### TRY IT
The answer must consist of every record, printed exactly as it stands.

### DATA FOR THIS TASK
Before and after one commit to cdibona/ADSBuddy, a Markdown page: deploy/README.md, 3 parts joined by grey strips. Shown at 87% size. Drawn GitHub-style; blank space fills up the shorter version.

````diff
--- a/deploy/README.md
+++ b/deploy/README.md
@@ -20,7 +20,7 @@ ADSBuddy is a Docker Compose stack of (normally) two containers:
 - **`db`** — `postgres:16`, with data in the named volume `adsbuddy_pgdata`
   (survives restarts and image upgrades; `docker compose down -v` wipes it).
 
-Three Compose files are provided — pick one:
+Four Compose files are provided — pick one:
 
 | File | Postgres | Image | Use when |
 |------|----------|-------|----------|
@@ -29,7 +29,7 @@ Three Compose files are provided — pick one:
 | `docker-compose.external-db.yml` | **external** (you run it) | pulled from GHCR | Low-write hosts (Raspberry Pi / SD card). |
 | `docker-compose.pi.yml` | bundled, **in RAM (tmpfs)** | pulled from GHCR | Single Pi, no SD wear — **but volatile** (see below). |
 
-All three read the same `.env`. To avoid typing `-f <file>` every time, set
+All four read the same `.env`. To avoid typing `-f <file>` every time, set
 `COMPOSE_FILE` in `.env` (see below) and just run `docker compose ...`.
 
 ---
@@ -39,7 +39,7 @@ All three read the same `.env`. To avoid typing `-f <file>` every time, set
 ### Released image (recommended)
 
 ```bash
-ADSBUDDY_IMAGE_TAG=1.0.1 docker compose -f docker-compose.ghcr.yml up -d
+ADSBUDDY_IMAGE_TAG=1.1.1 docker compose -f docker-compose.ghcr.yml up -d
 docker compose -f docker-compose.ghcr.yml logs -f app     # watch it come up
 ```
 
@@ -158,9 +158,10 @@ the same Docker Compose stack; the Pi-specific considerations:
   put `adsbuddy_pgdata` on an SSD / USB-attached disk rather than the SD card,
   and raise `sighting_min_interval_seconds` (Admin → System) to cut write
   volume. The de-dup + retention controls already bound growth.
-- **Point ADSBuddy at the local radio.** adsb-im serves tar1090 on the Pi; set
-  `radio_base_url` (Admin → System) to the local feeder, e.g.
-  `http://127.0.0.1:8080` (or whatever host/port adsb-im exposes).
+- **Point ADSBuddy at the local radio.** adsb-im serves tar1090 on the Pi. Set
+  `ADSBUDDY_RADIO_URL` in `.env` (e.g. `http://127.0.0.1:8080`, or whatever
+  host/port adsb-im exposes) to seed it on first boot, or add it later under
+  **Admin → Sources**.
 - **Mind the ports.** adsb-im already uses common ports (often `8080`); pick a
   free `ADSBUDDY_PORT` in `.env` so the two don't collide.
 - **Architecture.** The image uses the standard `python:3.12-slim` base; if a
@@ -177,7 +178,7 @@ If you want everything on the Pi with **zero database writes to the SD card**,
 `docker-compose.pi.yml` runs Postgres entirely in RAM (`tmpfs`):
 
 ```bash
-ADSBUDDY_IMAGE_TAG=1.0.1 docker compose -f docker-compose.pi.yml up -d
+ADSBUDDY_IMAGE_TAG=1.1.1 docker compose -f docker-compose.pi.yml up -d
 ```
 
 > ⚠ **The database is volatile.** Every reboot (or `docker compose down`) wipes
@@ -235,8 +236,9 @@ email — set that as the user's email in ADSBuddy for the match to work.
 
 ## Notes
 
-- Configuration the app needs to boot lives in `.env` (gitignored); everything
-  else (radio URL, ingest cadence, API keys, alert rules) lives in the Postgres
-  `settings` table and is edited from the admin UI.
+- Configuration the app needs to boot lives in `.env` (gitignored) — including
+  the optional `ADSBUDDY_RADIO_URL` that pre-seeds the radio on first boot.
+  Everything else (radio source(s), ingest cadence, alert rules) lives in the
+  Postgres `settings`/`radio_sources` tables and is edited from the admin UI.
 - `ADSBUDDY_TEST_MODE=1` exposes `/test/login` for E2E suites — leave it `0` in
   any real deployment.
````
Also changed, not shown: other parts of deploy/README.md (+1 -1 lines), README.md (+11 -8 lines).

### YOUR SOLUTION
Before and after one commit to cdibona/ADSBuddy, a Markdown page: deploy/README.md, 3 parts joined by grey strips. Shown at 87% size. Drawn GitHub-style; blank space fills up the shorter version.

````diff
--- a/deploy/README.md
+++ b/deploy/README.md
@@ -20,7 +20,7 @@ ADSBuddy is a Docker Compose stack of (normally) two containers:
 - **`db`** — `postgres:16`, with data in the named volume `adsbuddy_pgdata`
   (survives restarts and image upgrades; `docker compose down -v` wipes it).
 
-Three Compose files are provided — pick one:
+Four Compose files are provided — pick one:
 
 | File | Postgres | Image | Use when |
 |------|----------|-------|----------|
@@ -29,7 +29,7 @@ Three Compose files are provided — pick one:
 | `docker-compose.external-db.yml` | **external** (you run it) | pulled from GHCR | Low-write hosts (Raspberry Pi / SD card). |
 | `docker-compose.pi.yml` | bundled, **in RAM (tmpfs)** | pulled from GHCR | Single Pi, no SD wear — **but volatile** (see below). |
 
-All three read the same `.env`. To avoid typing `-f <file>` every time, set
+All four read the same `.env`. To avoid typing `-f <file>` every time, set
 `COMPOSE_FILE` in `.env` (see below) and just run `docker compose ...`.
 
 ---
@@ -39,7 +39,7 @@ All three read the same `.env`. To avoid typing `-f <file>` every time, set
 ### Released image (recommended)
 
 ```bash
-ADSBUDDY_IMAGE_TAG=1.0.1 docker compose -f docker-compose.ghcr.yml up -d
+ADSBUDDY_IMAGE_TAG=1.1.1 docker compose -f docker-compose.ghcr.yml up -d
 docker compose -f docker-compose.ghcr.yml logs -f app     # watch it come up
 ```
 
@@ -158,9 +158,10 @@ the same Docker Compose stack; the Pi-specific considerations:
   put `adsbuddy_pgdata` on an SSD / USB-attached disk rather than the SD card,
   and raise `sighting_min_interval_seconds` (Admin → System) to cut write
   volume. The de-dup + retention controls already bound growth.
-- **Point ADSBuddy at the local radio.** adsb-im serves tar1090 on the Pi; set
-  `radio_base_url` (Admin → System) to the local feeder, e.g.
-  `http://127.0.0.1:8080` (or whatever host/port adsb-im exposes).
+- **Point ADSBuddy at the local radio.** adsb-im serves tar1090 on the Pi. Set
+  `ADSBUDDY_RADIO_URL` in `.env` (e.g. `http://127.0.0.1:8080`, or whatever
+  host/port adsb-im exposes) to seed it on first boot, or add it later under
+  **Admin → Sources**.
 - **Mind the ports.** adsb-im already uses common ports (often `8080`); pick a
   free `ADSBUDDY_PORT` in `.env` so the two don't collide.
 - **Architecture.** The image uses the standard `python:3.12-slim` base; if a
@@ -177,7 +178,7 @@ If you want everything on the Pi with **zero database writes to the SD card**,
 `docker-compose.pi.yml` runs Postgres entirely in RAM (`tmpfs`):
 
 ```bash
-ADSBUDDY_IMAGE_TAG=1.0.1 docker compose -f docker-compose.pi.yml up -d
+ADSBUDDY_IMAGE_TAG=1.1.1 docker compose -f docker-compose.pi.yml up -d
 ```
 
 > ⚠ **The database is volatile.** Every reboot (or `docker compose down`) wipes
@@ -235,8 +236,9 @@ email — set that as the user's email in ADSBuddy for the match to work.
 
 ## Notes
 
-- Configuration the app needs to boot lives in `.env` (gitignored); everything
-  else (radio URL, ingest cadence, API keys, alert rules) lives in the Postgres
-  `settings` table and is edited from the admin UI.
+- Configuration the app needs to boot lives in `.env` (gitignored) — including
+  the optional `ADSBUDDY_RADIO_URL` that pre-seeds the radio on first boot.
+  Everything else (radio source(s), ingest cadence, alert rules) lives in the
+  Postgres `settings`/`radio_sources` tables and is edited from the admin UI.
 - `ADSBUDDY_TEST_MODE=1` exposes `/test/login` for E2E suites — leave it `0` in
   any real deployment.
````
Also changed, not shown: other parts of deploy/README.md (+1 -1 lines), README.md (+11 -8 lines).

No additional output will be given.